(Extracted records)
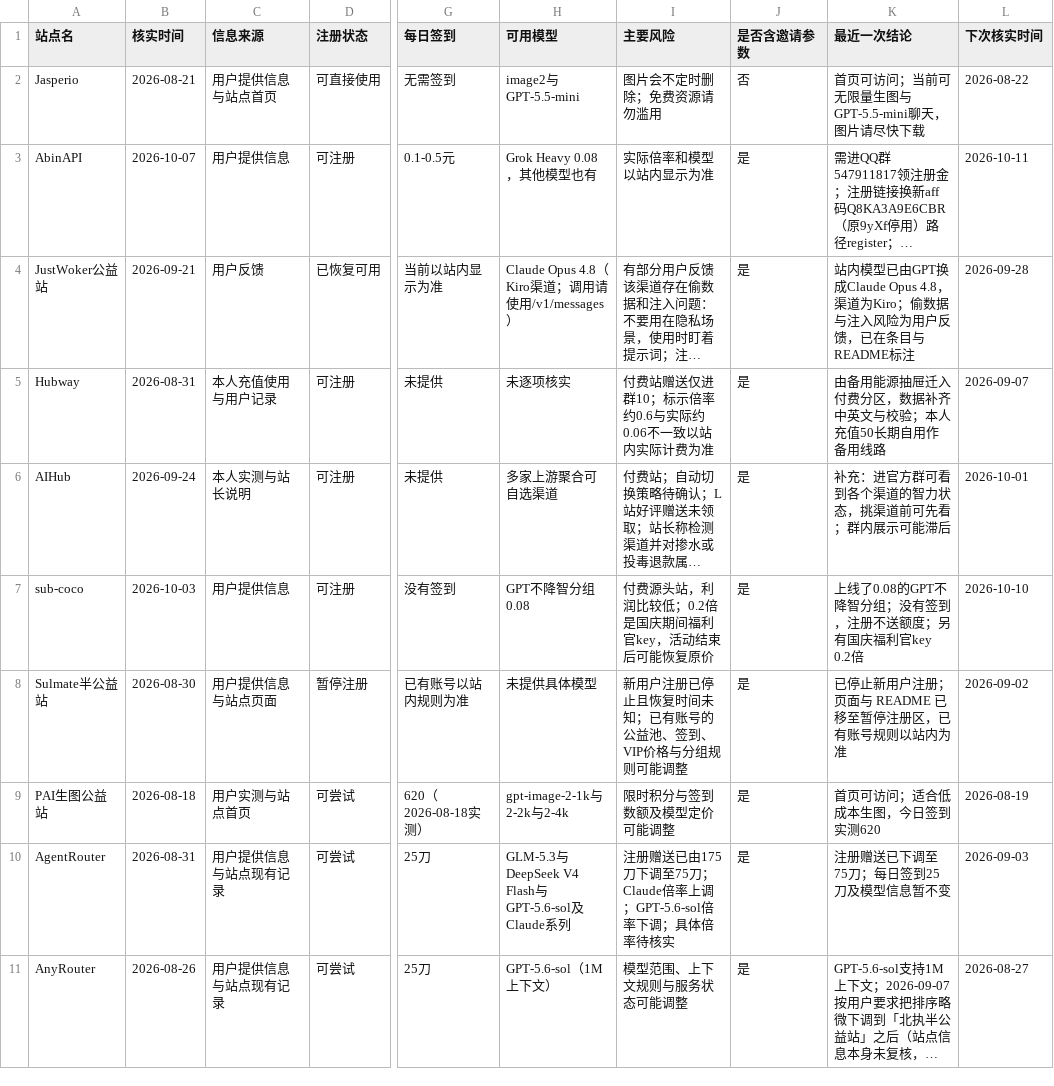
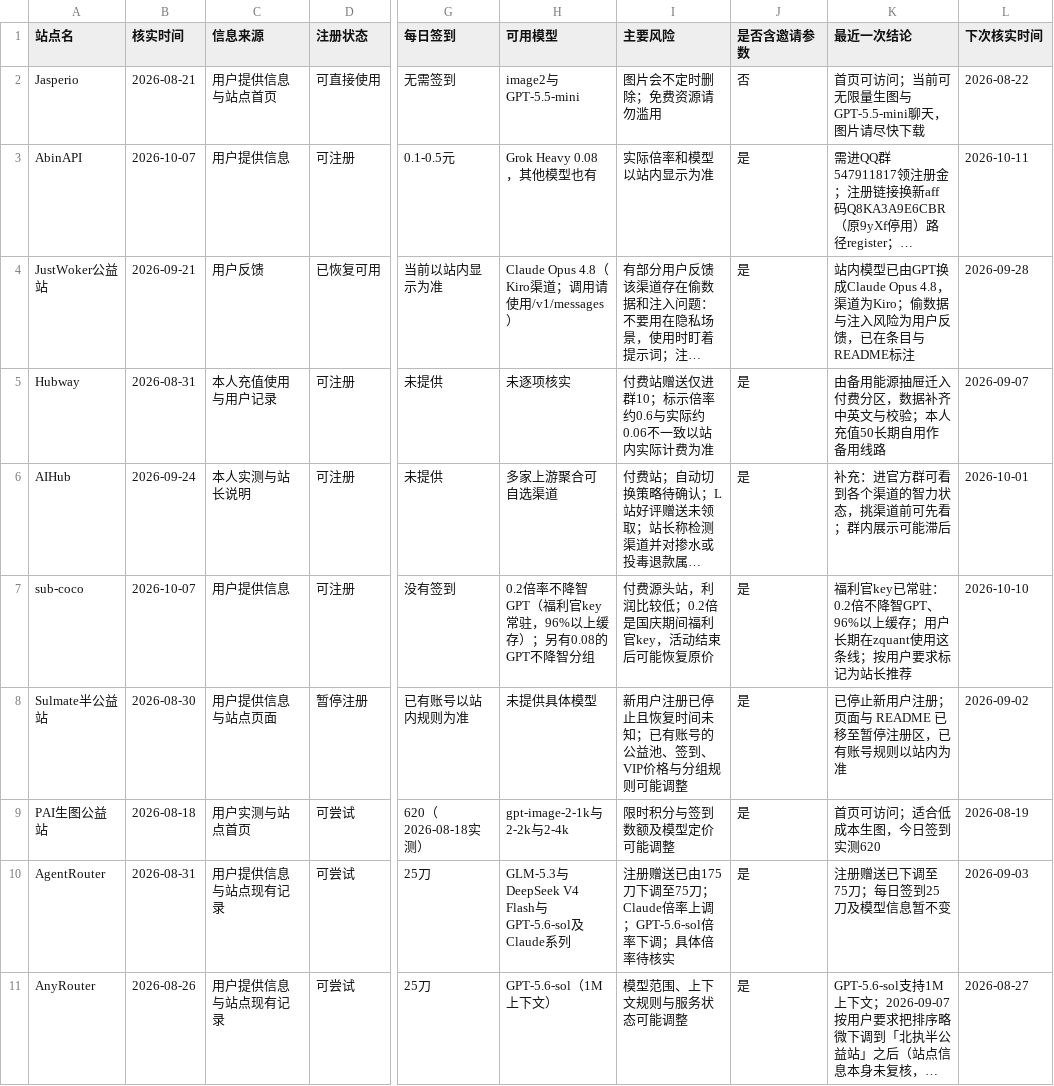
Before and after one commit to ytzzjx/ytzzjx.github.io, a CSV file: 运营推广/站点状态核实台账.csv, drawn as a sheet; only a part is shown, gaps mark what is left out; long unchanged cells end in …; the diff names each change by its address in the sheet, - before the commit and + after, or states it on an @@ line.

Commit message:
chore(directory): sub-coco 福利官 key 常驻——0.2 倍不降智 GPT、96% 以上缓存，并标为站长推荐
原「国庆限时 0.2 倍福利官 key」改为常驻福利，不再是活动口径；补 96% 以上缓存与
「本人一直在 zquant 用这条线」的长期使用记录。0.08 的不降智分组作为另一条保留。
缓存比例与倍率为用户口径，条目注明以模型价格页和消费记录为准。

```diff
--- a/运营推广/站点状态核实台账.csv
+++ b/运营推广/站点状态核实台账.csv
-B7 (核实时间): 2026-10-03
+B7 (核实时间): 2026-10-07
-H7 (可用模型): GPT不降智分组0.08
+H7 (可用模型): 0.2倍率不降智GPT（福利官key常驻，96%以上缓存）；另有0.08的GPT不降智分组
-K7 (最近一次结论): 上线了0.08的GPT不降智分组；没有签到，注册不送额度；另有国庆福利官key 0.2倍
+K7 (最近一次结论): 福利官key已常驻：0.2倍不降智GPT、96%以上缓存；用户长期在zquant使用这条线；按用户要求标记为站长推荐
```
Also changed, not shown: 4 other files.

- _WORK TO BE COMPLETED_
Return a copy of each line in the entries that carries the string "最近一次结论".

- _EXERCISE RESPONSE_
-K7 (最近一次结论): 上线了0.08的GPT不降智分组；没有签到，注册不送额度；另有国庆福利官key 0.2倍
+K7 (最近一次结论): 福利官key已常驻：0.2倍不降智GPT、96%以上缓存；用户长期在zquant使用这条线；按用户要求标记为站长推荐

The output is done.